Exercise description: Reproduce every entry that follows word for word, but omit the images.
____________________
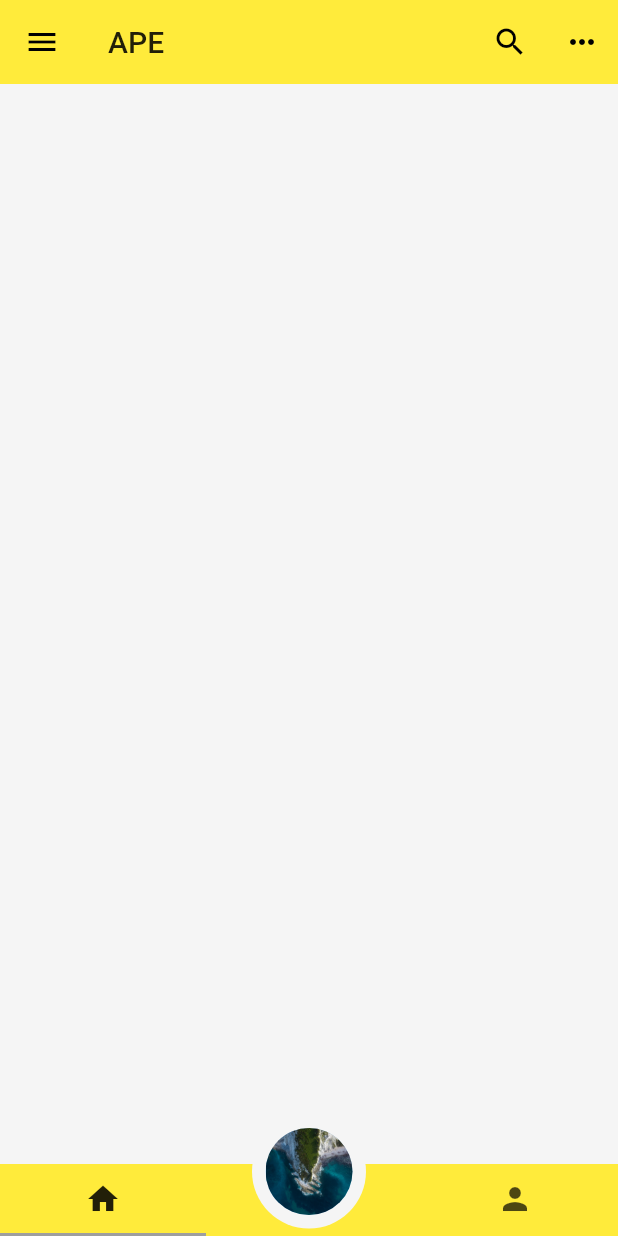
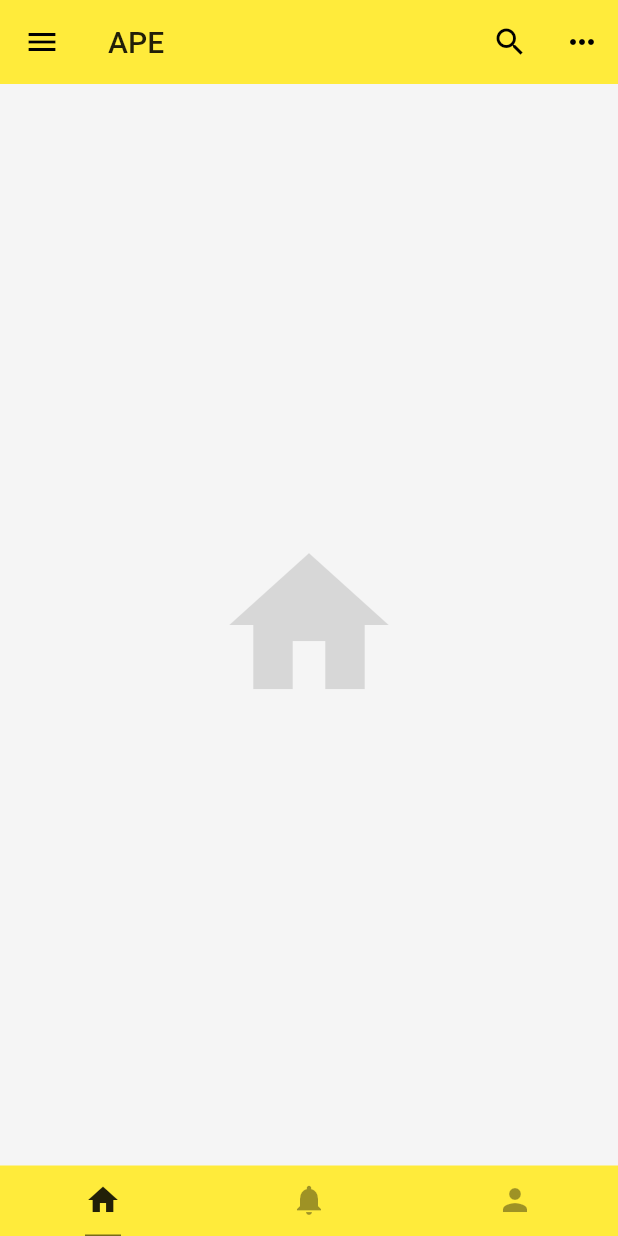
Before and after one commit to ArmyHan/ape, a Flutter app: the screen it shows after launch, on a phone screen of 412 x 824 dp. Run offline on Flutter 3.47's test engine with Material 2 defaults, Android fonts, the phone set to English and light mode, and no system bars.

Commit message:
调整中间导航样式去除中间凸起按钮，添加侧边栏。

```diff
--- a/lib/Home.dart
+++ b/lib/Home.dart
@@ -6,22 +6,97 @@ class Home extends StatefulWidget {
   State<StatefulWidget> createState() => HomeState();
 }
 
-class HomeState extends State<Home> {
+class HomeState extends State<Home> with SingleTickerProviderStateMixin {
+  TabController _controller;
+
+  @override
+  void initState() {
+    super.initState();
+    _controller = TabController(length: 3, vsync: this);
+  }
+
+  @override
+  void dispose() {
+    _controller.dispose();
+    super.dispose();
+  }
+
   @override
   Widget build(BuildContext context) {
-    return DefaultTabController(
-      length: 3,
-      child: Scaffold(
+    return Scaffold(
       backgroundColor: Colors.grey[100],
-        appBar: AppBar(
+      appBar: _buildAppBar(),
+      drawer: Drawer(
+        child: ListView(
+          padding: EdgeInsets.zero,
+          children: <Widget>[
+            UserAccountsDrawerHeader(
+              accountName: Text(
+                '阿猿',
+                style: TextStyle(fontWeight: FontWeight.bold, fontSize: 16),
+              ),
+              accountEmail: Text('ayuan@dingding.com'),
+              currentAccountPicture: CircleAvatar(
+                backgroundImage: NetworkImage(
+                    'https://avatars1.githubusercontent.com/u/35946000?s=400&u=56381a9606a5263b20b991db35fe6747bf9959a7&v=4'),
+              ),
+              decoration: BoxDecoration(
+                  color: Colors.yellow[400],
+                  image: DecorationImage(
+                      image: AssetImage(headBackgroundImage),
+                      fit: BoxFit.fill,
+                      colorFilter: ColorFilter.mode(Colors.grey[100].withOpacity(0.5), BlendMode.hardLight))),
+            ),
+            ListTile(
+                title: Text('Messages', textAlign: TextAlign.right),
+                trailing: Icon(Icons.message, size: 22),
+                onTap: () => Navigator.pop(context)),
+            ListTile(
+                title: Text('Favorite', textAlign: TextAlign.right),
+                trailing: Icon(Icons.favorite, size: 22),
+                onTap: () => Navigator.pop(context)),
+            ListTile(
+                title: Text('Settings', textAlign: TextAlign.right),
+                trailing: Icon(Icons.settings, size: 22),
+                onTap: () => Navigator.pop(context)),
+            ListTile(
+                title: Text('Logout', textAlign: TextAlign.right),
+                trailing: Icon(Icons.exit_to_app, size: 22),
+                onTap: () => Navigator.pop(context)),
+          ],
+        ),
+      ),
+      body: TabBarView(
+        controller: _controller,
+        children: <Widget>[
+          Icon(Icons.home, color: Colors.black12, size: 128.0),
+          Icon(Icons.notifications, color: Colors.black12, size: 128.0),
+          Icon(Icons.person, color: Colors.black12, size: 128.0),
+        ],
+      ),
+      bottomNavigationBar: Material(
+        color: Colors.yellow,
+        child: TabBar(
+          controller: _controller,
+          unselectedLabelColor: Colors.black38,
+          indicatorColor: Colors.black54,
+          indicatorSize: TabBarIndicatorSize.label,
+          indicatorWeight: 1.0,
+          tabs: <Widget>[
+            Tab(icon: Icon(Icons.home)),
+            Tab(icon: Icon(Icons.notifications)),
+            Tab(icon: Icon(Icons.person)),
+          ],
+        ),
+      ),
+    );
+  }
+
+  _buildAppBar() {
+    return AppBar(
       title: Text('APE'),
       centerTitle: false,
       elevation: 0.0,
-          leading: IconButton(
-            icon: Icon(Icons.menu),
-            tooltip: 'Tools',
-            onPressed: () => debugPrint('tools button press.'),
-          ),
       actions: <Widget>[
         IconButton(
           icon: Icon(Icons.search),
@@ -34,45 +109,6 @@ class HomeState extends State<Home> {
           onPressed: () => debugPrint('more button press.'),
         ),
       ],
-        ),
-        body: TabBarView(children: <Widget>[]),
-        bottomNavigationBar: Stack(
-          children: <Widget>[
-            Align(
-              alignment: Alignment.bottomCenter,
-              child: Material(
-                color: Colors.yellow,
-                child: TabBar(
-                  indicatorColor: Colors.grey,
-                  tabs: <Widget>[
-                    Tab(icon: Icon(Icons.home)),
-                    Tab(icon: Icon(Icons.notifications)),
-                    Tab(icon: Icon(Icons.person)),
-                  ],
-                ),
-              ),
-            ),
-            Align(
-              alignment: Alignment.bottomCenter,
-              child: Container(
-                padding: const EdgeInsets.all(9.0),
-                margin: EdgeInsets.all(5.0),
-                decoration: BoxDecoration(
-                  borderRadius: BorderRadius.all(Radius.circular(40)),
-                  color: Colors.grey[100],
-                ),
-                child: InkWell(
-                  child: CircleAvatar(
-                    backgroundImage: AssetImage(logoImage),
-                    radius: 29,
-                  ),
-                  onTap: () => debugPrint('center navigation press.'),
-                ),
-              ),
-            ),
-          ],
-        ),
-      ),
     );
   }
 }
--- a/lib/Images.dart
+++ b/lib/Images.dart
@@ -1 +1,2 @@
 const String logoImage = 'assets/logo.jpg';
+const String headBackgroundImage = 'assets/logo.jpg';
```
Lines whose indentation alone changed are shown as unchanged.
____________________
Task answer:
Before and after one commit to ArmyHan/ape, a Flutter app: the screen it shows after launch, on a phone screen of 412 x 824 dp. Run offline on Flutter 3.47's test engine with Material 2 defaults, Android fonts, the phone set to English and light mode, and no system bars.

Commit message:
调整中间导航样式去除中间凸起按钮，添加侧边栏。

```diff
--- a/lib/Home.dart
+++ b/lib/Home.dart
@@ -6,22 +6,97 @@ class Home extends StatefulWidget {
   State<StatefulWidget> createState() => HomeState();
 }
 
-class HomeState extends State<Home> {
+class HomeState extends State<Home> with SingleTickerProviderStateMixin {
+  TabController _controller;
+
+  @override
+  void initState() {
+    super.initState();
+    _controller = TabController(length: 3, vsync: this);
+  }
+
+  @override
+  void dispose() {
+    _controller.dispose();
+    super.dispose();
+  }
+
   @override
   Widget build(BuildContext context) {
-    return DefaultTabController(
-      length: 3,
-      child: Scaffold(
+    return Scaffold(
       backgroundColor: Colors.grey[100],
-        appBar: AppBar(
+      appBar: _buildAppBar(),
+      drawer: Drawer(
+        child: ListView(
+          padding: EdgeInsets.zero,
+          children: <Widget>[
+            UserAccountsDrawerHeader(
+              accountName: Text(
+                '阿猿',
+                style: TextStyle(fontWeight: FontWeight.bold, fontSize: 16),
+              ),
+              accountEmail: Text('ayuan@dingding.com'),
+              currentAccountPicture: CircleAvatar(
+                backgroundImage: NetworkImage(
+                    'https://avatars1.githubusercontent.com/u/35946000?s=400&u=56381a9606a5263b20b991db35fe6747bf9959a7&v=4'),
+              ),
+              decoration: BoxDecoration(
+                  color: Colors.yellow[400],
+                  image: DecorationImage(
+                      image: AssetImage(headBackgroundImage),
+                      fit: BoxFit.fill,
+                      colorFilter: ColorFilter.mode(Colors.grey[100].withOpacity(0.5), BlendMode.hardLight))),
+            ),
+            ListTile(
+                title: Text('Messages', textAlign: TextAlign.right),
+                trailing: Icon(Icons.message, size: 22),
+                onTap: () => Navigator.pop(context)),
+            ListTile(
+                title: Text('Favorite', textAlign: TextAlign.right),
+                trailing: Icon(Icons.favorite, size: 22),
+                onTap: () => Navigator.pop(context)),
+            ListTile(
+                title: Text('Settings', textAlign: TextAlign.right),
+                trailing: Icon(Icons.settings, size: 22),
+                onTap: () => Navigator.pop(context)),
+            ListTile(
+                title: Text('Logout', textAlign: TextAlign.right),
+                trailing: Icon(Icons.exit_to_app, size: 22),
+                onTap: () => Navigator.pop(context)),
+          ],
+        ),
+      ),
+      body: TabBarView(
+        controller: _controller,
+        children: <Widget>[
+          Icon(Icons.home, color: Colors.black12, size: 128.0),
+          Icon(Icons.notifications, color: Colors.black12, size: 128.0),
+          Icon(Icons.person, color: Colors.black12, size: 128.0),
+        ],
+      ),
+      bottomNavigationBar: Material(
+        color: Colors.yellow,
+        child: TabBar(
+          controller: _controller,
+          unselectedLabelColor: Colors.black38,
+          indicatorColor: Colors.black54,
+          indicatorSize: TabBarIndicatorSize.label,
+          indicatorWeight: 1.0,
+          tabs: <Widget>[
+            Tab(icon: Icon(Icons.home)),
+            Tab(icon: Icon(Icons.notifications)),
+            Tab(icon: Icon(Icons.person)),
+          ],
+        ),
+      ),
+    );
+  }
+
+  _buildAppBar() {
+    return AppBar(
       title: Text('APE'),
       centerTitle: false,
       elevation: 0.0,
-          leading: IconButton(
-            icon: Icon(Icons.menu),
-            tooltip: 'Tools',
-            onPressed: () => debugPrint('tools button press.'),
-          ),
       actions: <Widget>[
         IconButton(
           icon: Icon(Icons.search),
@@ -34,45 +109,6 @@ class HomeState extends State<Home> {
           onPressed: () => debugPrint('more button press.'),
         ),
       ],
-        ),
-        body: TabBarView(children: <Widget>[]),
-        bottomNavigationBar: Stack(
-          children: <Widget>[
-            Align(
-              alignment: Alignment.bottomCenter,
-              child: Material(
-                color: Colors.yellow,
-                child: TabBar(
-                  indicatorColor: Colors.grey,
-                  tabs: <Widget>[
-                    Tab(icon: Icon(Icons.home)),
-                    Tab(icon: Icon(Icons.notifications)),
-                    Tab(icon: Icon(Icons.person)),
-                  ],
-                ),
-              ),
-            ),
-            Align(
-              alignment: Alignment.bottomCenter,
-              child: Container(
-                padding: const EdgeInsets.all(9.0),
-                margin: EdgeInsets.all(5.0),
-                decoration: BoxDecoration(
-                  borderRadius: BorderRadius.all(Radius.circular(40)),
-                  color: Colors.grey[100],
-                ),
-                child: InkWell(
-                  child: CircleAvatar(
-                    backgroundImage: AssetImage(logoImage),
-                    radius: 29,
-                  ),
-                  onTap: () => debugPrint('center navigation press.'),
-                ),
-              ),
-            ),
-          ],
-        ),
-      ),
     );
   }
 }
--- a/lib/Images.dart
+++ b/lib/Images.dart
@@ -1 +1,2 @@
 const String logoImage = 'assets/logo.jpg';
+const String headBackgroundImage = 'assets/logo.jpg';
```
Lines whose indentation alone changed are shown as unchanged.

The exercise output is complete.